Another room is reserved for storage of individual gear; isolation is essential to ensure that contaminants that may have adhered to clothing and equipment don’t enter the ventilation system, Sullivan stressed. Even here, there’s a supply of Covid-19 related accessories.
The hazardous materials storage room houses everything from Tyvek suits and medical waste products to booms, absorbents, and other remediation equipment. The door won’t close, but at least everything is in one place.
There’s a mechanic’s workshop with limited space, a room for hoses that also houses oxygen bottles, and a clothes dryer, — the washing machine is elsewhere. Oxygen storage and a child seat and ballistic equipment for the active-shooter training fill another room. In the attic is radio equipment that’s temperature sensitive. Even the fire station’s boiler room also serves as storage space.

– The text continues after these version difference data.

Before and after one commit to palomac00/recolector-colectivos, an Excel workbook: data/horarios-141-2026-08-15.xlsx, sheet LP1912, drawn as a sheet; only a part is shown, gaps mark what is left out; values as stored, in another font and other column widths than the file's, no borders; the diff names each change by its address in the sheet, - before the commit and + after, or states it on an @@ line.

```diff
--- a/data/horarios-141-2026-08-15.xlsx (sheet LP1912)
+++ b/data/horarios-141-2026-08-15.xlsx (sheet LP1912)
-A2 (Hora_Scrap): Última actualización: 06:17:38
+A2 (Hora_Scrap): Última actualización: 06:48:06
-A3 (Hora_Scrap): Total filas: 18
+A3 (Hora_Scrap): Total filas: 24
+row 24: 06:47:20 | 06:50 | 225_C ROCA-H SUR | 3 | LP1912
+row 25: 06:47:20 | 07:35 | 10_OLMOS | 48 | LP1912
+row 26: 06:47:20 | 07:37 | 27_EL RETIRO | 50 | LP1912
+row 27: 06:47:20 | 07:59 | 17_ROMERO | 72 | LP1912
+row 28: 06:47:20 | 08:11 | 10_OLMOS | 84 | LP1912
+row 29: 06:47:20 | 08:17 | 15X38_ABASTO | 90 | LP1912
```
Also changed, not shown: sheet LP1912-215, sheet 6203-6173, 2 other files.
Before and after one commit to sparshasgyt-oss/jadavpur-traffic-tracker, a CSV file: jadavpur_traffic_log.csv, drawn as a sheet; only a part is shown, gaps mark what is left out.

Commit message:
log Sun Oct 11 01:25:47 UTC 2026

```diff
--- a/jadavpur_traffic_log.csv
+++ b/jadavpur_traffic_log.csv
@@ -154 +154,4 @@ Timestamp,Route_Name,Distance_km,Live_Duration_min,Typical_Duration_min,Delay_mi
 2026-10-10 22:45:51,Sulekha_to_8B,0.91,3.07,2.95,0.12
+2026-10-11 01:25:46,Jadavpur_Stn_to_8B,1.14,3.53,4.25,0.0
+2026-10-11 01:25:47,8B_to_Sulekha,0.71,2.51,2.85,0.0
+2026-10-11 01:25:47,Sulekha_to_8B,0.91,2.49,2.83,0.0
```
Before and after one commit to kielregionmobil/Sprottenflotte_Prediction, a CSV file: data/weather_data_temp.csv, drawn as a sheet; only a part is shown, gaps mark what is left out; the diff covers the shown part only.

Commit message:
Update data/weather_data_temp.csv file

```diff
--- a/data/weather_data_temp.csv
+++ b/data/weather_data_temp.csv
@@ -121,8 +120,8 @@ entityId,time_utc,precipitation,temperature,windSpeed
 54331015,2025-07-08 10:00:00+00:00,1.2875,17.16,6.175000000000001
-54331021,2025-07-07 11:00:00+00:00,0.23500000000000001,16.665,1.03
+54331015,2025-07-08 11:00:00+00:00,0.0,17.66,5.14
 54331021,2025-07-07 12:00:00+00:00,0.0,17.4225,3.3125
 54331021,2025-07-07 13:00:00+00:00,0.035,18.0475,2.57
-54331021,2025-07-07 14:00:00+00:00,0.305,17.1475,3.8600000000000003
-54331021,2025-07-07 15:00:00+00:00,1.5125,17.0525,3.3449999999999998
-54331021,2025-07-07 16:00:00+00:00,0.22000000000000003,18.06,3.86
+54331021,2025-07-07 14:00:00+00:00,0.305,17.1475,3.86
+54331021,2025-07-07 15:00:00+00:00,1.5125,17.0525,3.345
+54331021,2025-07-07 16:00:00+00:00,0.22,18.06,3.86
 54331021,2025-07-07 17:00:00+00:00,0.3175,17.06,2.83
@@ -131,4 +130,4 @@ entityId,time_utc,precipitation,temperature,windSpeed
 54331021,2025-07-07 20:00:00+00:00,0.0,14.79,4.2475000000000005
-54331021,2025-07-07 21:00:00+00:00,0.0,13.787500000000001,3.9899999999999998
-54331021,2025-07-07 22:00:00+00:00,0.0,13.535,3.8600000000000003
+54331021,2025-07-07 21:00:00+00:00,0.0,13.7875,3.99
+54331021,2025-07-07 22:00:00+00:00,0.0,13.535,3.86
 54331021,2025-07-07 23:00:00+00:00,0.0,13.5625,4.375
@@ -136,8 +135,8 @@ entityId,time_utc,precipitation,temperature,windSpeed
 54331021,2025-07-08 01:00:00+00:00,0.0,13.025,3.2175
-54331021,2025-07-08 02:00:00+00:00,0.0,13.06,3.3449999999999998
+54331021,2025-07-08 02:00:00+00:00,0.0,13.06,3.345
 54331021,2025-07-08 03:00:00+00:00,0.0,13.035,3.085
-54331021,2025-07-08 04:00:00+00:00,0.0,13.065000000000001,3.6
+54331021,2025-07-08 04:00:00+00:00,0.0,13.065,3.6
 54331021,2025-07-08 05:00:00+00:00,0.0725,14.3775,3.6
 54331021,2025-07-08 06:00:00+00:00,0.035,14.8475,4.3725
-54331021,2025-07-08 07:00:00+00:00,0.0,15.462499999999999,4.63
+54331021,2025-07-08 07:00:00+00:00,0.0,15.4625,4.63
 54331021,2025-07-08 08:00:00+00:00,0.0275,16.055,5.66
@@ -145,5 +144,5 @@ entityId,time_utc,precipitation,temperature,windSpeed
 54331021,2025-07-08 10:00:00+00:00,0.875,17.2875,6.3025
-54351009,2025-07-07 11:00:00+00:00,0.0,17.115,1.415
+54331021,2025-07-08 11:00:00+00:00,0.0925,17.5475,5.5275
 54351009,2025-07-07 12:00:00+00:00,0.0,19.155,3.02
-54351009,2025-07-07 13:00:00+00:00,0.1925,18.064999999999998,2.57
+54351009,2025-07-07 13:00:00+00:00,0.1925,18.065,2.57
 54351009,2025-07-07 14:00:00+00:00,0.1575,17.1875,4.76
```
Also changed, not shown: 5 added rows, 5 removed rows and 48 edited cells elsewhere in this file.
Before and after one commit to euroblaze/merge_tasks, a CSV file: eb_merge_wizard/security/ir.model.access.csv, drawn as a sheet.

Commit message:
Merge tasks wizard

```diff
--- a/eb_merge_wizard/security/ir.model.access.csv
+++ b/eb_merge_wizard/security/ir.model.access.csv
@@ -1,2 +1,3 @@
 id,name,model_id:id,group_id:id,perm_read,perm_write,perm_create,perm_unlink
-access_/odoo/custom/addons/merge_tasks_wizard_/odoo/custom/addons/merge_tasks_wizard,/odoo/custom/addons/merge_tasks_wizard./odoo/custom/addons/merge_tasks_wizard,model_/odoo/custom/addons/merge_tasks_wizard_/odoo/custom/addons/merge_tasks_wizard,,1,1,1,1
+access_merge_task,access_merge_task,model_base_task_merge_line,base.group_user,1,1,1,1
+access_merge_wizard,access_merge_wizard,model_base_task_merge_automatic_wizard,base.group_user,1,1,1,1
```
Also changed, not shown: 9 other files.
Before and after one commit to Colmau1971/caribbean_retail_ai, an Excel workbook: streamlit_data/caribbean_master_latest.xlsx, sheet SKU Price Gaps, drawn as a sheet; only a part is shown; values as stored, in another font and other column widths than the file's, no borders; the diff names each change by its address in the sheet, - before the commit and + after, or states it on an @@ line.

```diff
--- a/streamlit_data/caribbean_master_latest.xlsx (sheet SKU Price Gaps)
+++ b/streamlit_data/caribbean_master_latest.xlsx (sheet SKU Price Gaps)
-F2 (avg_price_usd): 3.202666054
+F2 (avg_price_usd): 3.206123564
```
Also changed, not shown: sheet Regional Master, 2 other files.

The living area includes some two-man rooms; Sahrbeck sleeps in the conference room. There are lockers in the hallway. And there’s only one shower big enough to accommodate an adult. For some reason, there’s a showerhead at each end. “The toilet used to fall off the wall,” Sahrbeck said casually.
The New England Patriots donated some of the machines in the basement exercise room, where water comes in around a window. There’s a sump pump constantly going, and paint peeling from moisture.
A generation ago, 55 The Great Road was a public safety building. The half that fronts on Elm Street was the police station – that’s why there’s a door there.
On the former police side, the old locker room was converted to Fire Department training space. But Sullivan explained most current training in medical topics or fire science is done regionally. The firehouse space is “totally inadequate” for a regional audience, so the space is used to store medical supplies and to accommodate a sleeping firefighter for Covid protection.
Medical training, meanwhile, takes place in the second-floor conference room at Town Hall. The paramedics park the ambulance outside or run over to the fire station if they get a call during class, Sullivan related.
There’s also a room for the server in the basement – Sullivan pointed to a hole in the door, arranged by the Facilities Department, for ventilation.
Upstairs, in the office of Capt. John Daniels, fire prevention officer, building plans seem to be stashed in every available space. Next door in Sullivan’s office, there are so many storage boxes piled up that it looks like he is ready for a move. Firefighter/paramedic Evan Loreth sat on a bed – “the nearest open nook,” Sullivan explained – as he took inventory of a medical box.
“It seems like small stuff,” Sullivan acknowledged. Then he added, “But there are so many day-to-day challenges to operating safely and efficiently.”
The firefighters’ day room, the “corner office” on the northwest side, is “the least of our issues,” the captain noted. He pointed to the kitchen cabinets and accessories customized by individual firefighters with an occupational motif. “A lot of pride went into the kitchen,” said the captain.
Mike Rosenberg can be reached at [email protected], or 781-983-1763